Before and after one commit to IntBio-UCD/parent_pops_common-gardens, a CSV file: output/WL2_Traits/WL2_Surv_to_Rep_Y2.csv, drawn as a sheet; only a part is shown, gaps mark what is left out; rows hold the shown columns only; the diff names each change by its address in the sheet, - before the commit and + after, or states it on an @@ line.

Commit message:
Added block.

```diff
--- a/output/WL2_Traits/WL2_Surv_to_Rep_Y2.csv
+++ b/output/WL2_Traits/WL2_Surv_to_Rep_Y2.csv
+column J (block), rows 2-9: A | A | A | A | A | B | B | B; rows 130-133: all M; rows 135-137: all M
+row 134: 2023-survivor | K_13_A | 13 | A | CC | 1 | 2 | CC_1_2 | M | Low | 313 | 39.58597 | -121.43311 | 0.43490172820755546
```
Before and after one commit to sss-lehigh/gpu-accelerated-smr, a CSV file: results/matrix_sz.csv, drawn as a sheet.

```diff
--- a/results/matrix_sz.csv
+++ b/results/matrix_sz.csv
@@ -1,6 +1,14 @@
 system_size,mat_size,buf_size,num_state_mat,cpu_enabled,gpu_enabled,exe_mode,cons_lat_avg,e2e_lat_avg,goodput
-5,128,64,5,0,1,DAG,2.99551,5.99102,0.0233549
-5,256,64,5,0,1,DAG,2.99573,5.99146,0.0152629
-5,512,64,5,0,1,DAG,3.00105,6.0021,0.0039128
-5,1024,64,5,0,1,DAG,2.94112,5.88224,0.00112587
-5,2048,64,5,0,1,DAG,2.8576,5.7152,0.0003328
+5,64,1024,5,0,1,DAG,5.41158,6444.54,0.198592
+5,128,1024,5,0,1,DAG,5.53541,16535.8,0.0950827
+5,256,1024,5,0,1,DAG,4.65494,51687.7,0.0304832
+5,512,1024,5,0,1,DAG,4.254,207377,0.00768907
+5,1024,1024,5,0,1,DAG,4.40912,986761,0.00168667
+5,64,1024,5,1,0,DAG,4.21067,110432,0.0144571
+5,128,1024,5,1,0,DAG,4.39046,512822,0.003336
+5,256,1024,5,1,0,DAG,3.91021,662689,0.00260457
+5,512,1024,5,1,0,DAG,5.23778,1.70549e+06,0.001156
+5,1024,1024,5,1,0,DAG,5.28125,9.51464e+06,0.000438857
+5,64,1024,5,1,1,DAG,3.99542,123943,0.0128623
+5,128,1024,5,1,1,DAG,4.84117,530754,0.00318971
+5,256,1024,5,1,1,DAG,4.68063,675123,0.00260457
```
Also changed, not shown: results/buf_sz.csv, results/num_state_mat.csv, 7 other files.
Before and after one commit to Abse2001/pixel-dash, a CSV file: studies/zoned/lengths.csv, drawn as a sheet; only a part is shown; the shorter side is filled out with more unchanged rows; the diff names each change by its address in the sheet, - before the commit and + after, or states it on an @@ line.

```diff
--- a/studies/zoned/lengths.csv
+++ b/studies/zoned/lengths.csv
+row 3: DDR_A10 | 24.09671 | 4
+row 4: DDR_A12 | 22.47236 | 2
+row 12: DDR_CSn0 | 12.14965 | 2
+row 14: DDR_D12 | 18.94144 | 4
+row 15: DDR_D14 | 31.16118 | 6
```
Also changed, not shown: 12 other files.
★ ★ ★ ★ ★ ★ ★
### Your objective
For every line in the material, write out an exact copy.

### Exercise answer
Before and after one commit to IntBio-UCD/parent_pops_common-gardens, a CSV file: output/WL2_Traits/WL2_Surv_to_Rep_Y2.csv, drawn as a sheet; only a part is shown, gaps mark what is left out; rows hold the shown columns only; the diff names each change by its address in the sheet, - before the commit and + after, or states it on an @@ line.

Commit message:
Added block.

```diff
--- a/output/WL2_Traits/WL2_Surv_to_Rep_Y2.csv
+++ b/output/WL2_Traits/WL2_Surv_to_Rep_Y2.csv
+column J (block), rows 2-9: A | A | A | A | A | B | B | B; rows 130-133: all M; rows 135-137: all M
+row 134: 2023-survivor | K_13_A | 13 | A | CC | 1 | 2 | CC_1_2 | M | Low | 313 | 39.58597 | -121.43311 | 0.43490172820755546
```
Before and after one commit to sss-lehigh/gpu-accelerated-smr, a CSV file: results/matrix_sz.csv, drawn as a sheet.

```diff
--- a/results/matrix_sz.csv
+++ b/results/matrix_sz.csv
@@ -1,6 +1,14 @@
 system_size,mat_size,buf_size,num_state_mat,cpu_enabled,gpu_enabled,exe_mode,cons_lat_avg,e2e_lat_avg,goodput
-5,128,64,5,0,1,DAG,2.99551,5.99102,0.0233549
-5,256,64,5,0,1,DAG,2.99573,5.99146,0.0152629
-5,512,64,5,0,1,DAG,3.00105,6.0021,0.0039128
-5,1024,64,5,0,1,DAG,2.94112,5.88224,0.00112587
-5,2048,64,5,0,1,DAG,2.8576,5.7152,0.0003328
+5,64,1024,5,0,1,DAG,5.41158,6444.54,0.198592
+5,128,1024,5,0,1,DAG,5.53541,16535.8,0.0950827
+5,256,1024,5,0,1,DAG,4.65494,51687.7,0.0304832
+5,512,1024,5,0,1,DAG,4.254,207377,0.00768907
+5,1024,1024,5,0,1,DAG,4.40912,986761,0.00168667
+5,64,1024,5,1,0,DAG,4.21067,110432,0.0144571
+5,128,1024,5,1,0,DAG,4.39046,512822,0.003336
+5,256,1024,5,1,0,DAG,3.91021,662689,0.00260457
+5,512,1024,5,1,0,DAG,5.23778,1.70549e+06,0.001156
+5,1024,1024,5,1,0,DAG,5.28125,9.51464e+06,0.000438857
+5,64,1024,5,1,1,DAG,3.99542,123943,0.0128623
+5,128,1024,5,1,1,DAG,4.84117,530754,0.00318971
+5,256,1024,5,1,1,DAG,4.68063,675123,0.00260457
```
Also changed, not shown: results/buf_sz.csv, results/num_state_mat.csv, 7 other files.
Before and after one commit to Abse2001/pixel-dash, a CSV file: studies/zoned/lengths.csv, drawn as a sheet; only a part is shown; the shorter side is filled out with more unchanged rows; the diff names each change by its address in the sheet, - before the commit and + after, or states it on an @@ line.

```diff
--- a/studies/zoned/lengths.csv
+++ b/studies/zoned/lengths.csv
+row 3: DDR_A10 | 24.09671 | 4
+row 4: DDR_A12 | 22.47236 | 2
+row 12: DDR_CSn0 | 12.14965 | 2
+row 14: DDR_D12 | 18.94144 | 4
+row 15: DDR_D14 | 31.16118 | 6
```
Also changed, not shown: 12 other files.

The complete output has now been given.